An alleged US drone late Saturday hit an Al-Qaeda vehicle in Mukalla, killing six suspected jihadists, the government said.

US Defence Secretary Ashton Carter acknowledged last week that Al-Qaeda was making gains and the fighting in Yemen was complicating counter-terrorism efforts but vowed they would go on.

Humanitarian agencies have managed to deliver more aid.

The International Committee of the Red Cross flew more than 35 tonnes of medical aid and equipment into Sanaa on Saturday, after the first aid deliveries Friday organised by the Red Cross and UN.

Russia said its navy evacuated 308 people of various nationalities from Aden as the International Organization for Migration said more than 16,000 foreign nationals are stranded in Yemen.

The UN said at least 900 people had arrived in the Horn of Africa from the conflict-riven country in the past 10 days, most of them Somalis, but also Yemenis.

Coalition spokesman Brigadier General Ahmed al-Assiri accused the rebels of "trying to take the battle into Saudi territory... to ease pressure on their leaders."

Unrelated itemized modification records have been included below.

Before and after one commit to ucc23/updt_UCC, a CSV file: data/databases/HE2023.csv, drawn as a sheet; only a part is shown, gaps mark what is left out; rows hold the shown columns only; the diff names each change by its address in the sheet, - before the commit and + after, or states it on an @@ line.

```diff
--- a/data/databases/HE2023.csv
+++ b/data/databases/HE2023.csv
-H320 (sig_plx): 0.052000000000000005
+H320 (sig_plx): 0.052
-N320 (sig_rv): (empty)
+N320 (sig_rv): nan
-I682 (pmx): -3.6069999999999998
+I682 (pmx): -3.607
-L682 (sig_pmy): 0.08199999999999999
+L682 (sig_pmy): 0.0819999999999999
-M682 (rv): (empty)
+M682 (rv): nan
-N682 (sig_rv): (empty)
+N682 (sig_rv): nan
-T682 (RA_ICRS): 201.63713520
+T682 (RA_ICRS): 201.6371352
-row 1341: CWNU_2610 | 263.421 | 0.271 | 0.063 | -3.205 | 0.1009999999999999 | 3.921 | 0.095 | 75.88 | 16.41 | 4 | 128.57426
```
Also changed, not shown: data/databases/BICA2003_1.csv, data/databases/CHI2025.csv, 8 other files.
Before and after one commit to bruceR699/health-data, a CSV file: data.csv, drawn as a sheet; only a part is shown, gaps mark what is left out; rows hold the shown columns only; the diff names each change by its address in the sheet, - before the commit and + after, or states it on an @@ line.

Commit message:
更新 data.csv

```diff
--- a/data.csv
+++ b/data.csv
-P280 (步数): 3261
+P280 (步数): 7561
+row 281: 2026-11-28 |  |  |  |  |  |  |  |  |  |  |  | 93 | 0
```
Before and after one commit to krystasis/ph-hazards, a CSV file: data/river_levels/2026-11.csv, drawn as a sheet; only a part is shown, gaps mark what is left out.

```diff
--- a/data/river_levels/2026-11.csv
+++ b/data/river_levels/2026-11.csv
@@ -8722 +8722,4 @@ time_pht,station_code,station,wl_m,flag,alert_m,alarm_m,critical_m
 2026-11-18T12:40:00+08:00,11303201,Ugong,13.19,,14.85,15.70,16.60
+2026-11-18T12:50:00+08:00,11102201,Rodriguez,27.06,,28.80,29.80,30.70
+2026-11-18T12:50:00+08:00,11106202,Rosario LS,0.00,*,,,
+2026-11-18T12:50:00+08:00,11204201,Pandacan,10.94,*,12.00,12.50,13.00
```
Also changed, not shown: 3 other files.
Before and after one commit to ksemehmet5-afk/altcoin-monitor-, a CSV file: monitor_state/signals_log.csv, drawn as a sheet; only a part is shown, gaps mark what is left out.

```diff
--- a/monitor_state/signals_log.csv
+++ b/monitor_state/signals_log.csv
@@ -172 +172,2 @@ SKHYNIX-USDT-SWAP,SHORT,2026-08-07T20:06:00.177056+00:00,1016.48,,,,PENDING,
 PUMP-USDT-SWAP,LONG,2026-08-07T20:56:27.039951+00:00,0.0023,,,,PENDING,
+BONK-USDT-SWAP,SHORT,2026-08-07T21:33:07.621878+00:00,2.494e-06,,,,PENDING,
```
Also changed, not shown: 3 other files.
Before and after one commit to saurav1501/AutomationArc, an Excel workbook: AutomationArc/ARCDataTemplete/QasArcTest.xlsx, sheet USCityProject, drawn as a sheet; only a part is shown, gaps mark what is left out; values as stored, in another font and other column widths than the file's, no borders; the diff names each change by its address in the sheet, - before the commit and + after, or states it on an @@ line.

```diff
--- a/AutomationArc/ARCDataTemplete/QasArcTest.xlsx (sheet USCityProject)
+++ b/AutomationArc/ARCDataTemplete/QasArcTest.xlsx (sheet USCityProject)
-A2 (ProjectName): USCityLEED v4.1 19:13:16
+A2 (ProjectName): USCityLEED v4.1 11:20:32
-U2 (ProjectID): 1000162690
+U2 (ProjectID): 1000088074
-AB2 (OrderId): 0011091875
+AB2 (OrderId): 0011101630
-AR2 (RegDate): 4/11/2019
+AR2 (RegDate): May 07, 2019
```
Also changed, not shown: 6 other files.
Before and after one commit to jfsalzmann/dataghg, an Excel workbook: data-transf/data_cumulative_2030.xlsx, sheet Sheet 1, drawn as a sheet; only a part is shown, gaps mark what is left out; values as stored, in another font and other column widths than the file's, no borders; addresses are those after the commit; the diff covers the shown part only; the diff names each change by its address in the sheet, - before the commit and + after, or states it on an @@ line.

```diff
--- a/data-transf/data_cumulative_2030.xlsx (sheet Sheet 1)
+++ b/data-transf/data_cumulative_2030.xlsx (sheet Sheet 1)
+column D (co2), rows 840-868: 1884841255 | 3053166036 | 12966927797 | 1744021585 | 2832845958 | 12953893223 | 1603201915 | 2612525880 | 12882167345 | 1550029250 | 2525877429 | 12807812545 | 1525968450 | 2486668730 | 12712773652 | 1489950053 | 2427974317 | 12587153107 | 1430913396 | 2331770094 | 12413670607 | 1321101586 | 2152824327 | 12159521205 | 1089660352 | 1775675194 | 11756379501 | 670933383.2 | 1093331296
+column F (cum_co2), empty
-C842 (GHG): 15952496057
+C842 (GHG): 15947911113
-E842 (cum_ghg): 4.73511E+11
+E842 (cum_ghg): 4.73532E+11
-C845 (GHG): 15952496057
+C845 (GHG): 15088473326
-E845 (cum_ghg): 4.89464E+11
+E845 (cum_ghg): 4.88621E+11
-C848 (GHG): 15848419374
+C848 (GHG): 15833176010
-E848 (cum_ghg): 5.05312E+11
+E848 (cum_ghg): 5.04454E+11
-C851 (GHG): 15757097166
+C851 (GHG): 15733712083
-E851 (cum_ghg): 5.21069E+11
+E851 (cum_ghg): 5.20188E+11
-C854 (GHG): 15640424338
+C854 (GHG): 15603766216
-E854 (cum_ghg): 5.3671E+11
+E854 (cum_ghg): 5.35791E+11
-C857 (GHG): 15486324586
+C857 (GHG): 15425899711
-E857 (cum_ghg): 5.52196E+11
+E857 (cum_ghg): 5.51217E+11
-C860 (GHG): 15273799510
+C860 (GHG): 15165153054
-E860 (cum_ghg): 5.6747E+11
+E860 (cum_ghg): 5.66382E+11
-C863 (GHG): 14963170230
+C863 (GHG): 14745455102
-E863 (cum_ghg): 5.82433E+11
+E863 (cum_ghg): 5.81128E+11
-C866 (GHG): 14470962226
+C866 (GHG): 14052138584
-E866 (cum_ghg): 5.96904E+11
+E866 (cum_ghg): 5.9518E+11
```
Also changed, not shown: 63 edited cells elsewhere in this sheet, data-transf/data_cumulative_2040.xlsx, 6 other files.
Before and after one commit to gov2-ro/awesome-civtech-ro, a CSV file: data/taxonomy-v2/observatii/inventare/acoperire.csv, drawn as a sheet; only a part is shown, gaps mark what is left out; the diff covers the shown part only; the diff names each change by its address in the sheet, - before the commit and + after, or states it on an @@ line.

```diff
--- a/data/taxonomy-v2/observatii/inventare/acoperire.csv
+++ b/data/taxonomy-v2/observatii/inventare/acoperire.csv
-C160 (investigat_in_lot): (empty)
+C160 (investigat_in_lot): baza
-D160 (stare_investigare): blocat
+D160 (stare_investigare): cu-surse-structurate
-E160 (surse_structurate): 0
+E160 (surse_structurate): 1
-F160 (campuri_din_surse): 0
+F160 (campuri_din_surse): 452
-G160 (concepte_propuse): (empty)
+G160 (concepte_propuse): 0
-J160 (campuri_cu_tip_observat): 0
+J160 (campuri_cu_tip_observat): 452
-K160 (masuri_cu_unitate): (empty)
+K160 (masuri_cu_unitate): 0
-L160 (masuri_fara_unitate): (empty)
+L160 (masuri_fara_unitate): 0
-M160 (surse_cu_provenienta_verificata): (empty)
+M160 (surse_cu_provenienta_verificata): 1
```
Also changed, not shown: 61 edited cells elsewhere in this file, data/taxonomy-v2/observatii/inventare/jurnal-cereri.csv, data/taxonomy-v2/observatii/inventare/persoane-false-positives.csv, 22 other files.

Assiri also said the coalition deployed helicopter gunships along the frontier with Yemen, after cross-border attacks that killed Saudi security personnel.